When buying a new home, you are probably more interested in the neighborhood, the physical condition of the property, the layout and, of course, the price than evaluating which mortgage lender to use. However, faced with decades of mortgage payments, selecting the most favorable loan and terms is a crucial element of the home-buying process.
How do you know which lender to pick? Which factors do you use in evaluating a lender, and how important are they? Below are five important factors to consider when selecting the right mortgage lender.
How much does it cost to borrow money from the lender? The lower your interest rate, the less you have to pay over the course of your mortgage.
Is your interest rate fixed, adjustable, or balloon? How much principal are you required to pay each month in addition to interest payments? Even with the same interest rate, monthly payments can vary significantly depending on the terms of your loan. Use an online calculator to run the numbers.
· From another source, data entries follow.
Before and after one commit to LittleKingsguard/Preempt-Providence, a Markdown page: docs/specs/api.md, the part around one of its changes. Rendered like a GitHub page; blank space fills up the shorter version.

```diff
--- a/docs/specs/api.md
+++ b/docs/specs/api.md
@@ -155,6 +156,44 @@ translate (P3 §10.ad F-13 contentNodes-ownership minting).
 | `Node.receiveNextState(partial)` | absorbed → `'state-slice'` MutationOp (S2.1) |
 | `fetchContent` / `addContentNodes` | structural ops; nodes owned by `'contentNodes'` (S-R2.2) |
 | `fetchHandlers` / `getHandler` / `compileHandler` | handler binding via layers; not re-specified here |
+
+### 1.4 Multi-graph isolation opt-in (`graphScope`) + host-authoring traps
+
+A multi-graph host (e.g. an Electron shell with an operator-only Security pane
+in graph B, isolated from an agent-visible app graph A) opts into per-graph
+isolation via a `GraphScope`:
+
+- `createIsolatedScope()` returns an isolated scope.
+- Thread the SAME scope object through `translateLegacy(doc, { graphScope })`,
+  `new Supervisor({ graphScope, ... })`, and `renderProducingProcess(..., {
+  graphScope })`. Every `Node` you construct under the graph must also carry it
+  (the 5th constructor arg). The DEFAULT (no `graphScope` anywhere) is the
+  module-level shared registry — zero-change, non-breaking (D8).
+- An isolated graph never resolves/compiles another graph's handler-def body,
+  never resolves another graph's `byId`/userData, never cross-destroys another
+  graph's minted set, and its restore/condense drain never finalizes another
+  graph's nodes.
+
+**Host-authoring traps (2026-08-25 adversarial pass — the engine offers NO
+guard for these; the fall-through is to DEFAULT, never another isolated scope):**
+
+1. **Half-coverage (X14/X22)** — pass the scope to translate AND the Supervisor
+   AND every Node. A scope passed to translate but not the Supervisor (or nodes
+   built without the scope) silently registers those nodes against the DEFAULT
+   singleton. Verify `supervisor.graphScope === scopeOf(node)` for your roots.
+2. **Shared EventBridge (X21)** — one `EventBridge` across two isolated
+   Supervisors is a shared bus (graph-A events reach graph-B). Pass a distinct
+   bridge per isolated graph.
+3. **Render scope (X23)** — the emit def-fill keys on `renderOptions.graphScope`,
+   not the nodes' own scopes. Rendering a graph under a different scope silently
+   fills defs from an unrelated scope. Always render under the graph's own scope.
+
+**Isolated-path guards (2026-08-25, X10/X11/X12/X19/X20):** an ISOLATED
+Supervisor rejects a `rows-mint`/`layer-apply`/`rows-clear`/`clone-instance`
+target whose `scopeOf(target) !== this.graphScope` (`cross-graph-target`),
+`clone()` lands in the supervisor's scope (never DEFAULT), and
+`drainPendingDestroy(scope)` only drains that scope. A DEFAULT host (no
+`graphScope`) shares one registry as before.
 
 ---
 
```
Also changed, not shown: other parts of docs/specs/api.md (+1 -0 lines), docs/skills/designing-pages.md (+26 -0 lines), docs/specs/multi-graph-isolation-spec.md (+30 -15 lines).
Closing Costs and Other Fees:
It can be tempting to simplify your loan shopping process by simply looking at the down payment and interest rate. However, closing costs and other “hidden” fees can add considerably to your overall mortgage costs.
Transparency and Overall Customer Service:
Again, remember that entering into a mortgage agreement is a long-term, significant financial decision. Particularly if this is your first home-buying experience, you are likely to have a lot of questions. You want your mortgage lender to be one that is available, willing, and able to take the time to answer all your questions in a knowledgeable, up-front manner.
A concern for many homebuyers is that their mortgage lender will sell their mortgage to another lender. Lenders have an incentive to sell mortgages because they primarily receive money in two ways: they make a commission on loans they sell, and selling a mortgage frees up capital to make additional loans. While many borrowers feel anxious when they discover their loan has been sold, the terms of your loan should not change. It is important, however, to carefully compare your original mortgage agreement with the new agreement to ensure the terms have been recorded properly and have not changed.
There are a number of options to choose from when selecting a loan: thrift institutions, commercial banks, mortgage companies and credit unions. A mortgage broker can do some of the shopping for you. However, none of these institutions — including the brokers — are generally obligated to find the best loan for you. Do your own research to make sure the deal you’re getting is best for you.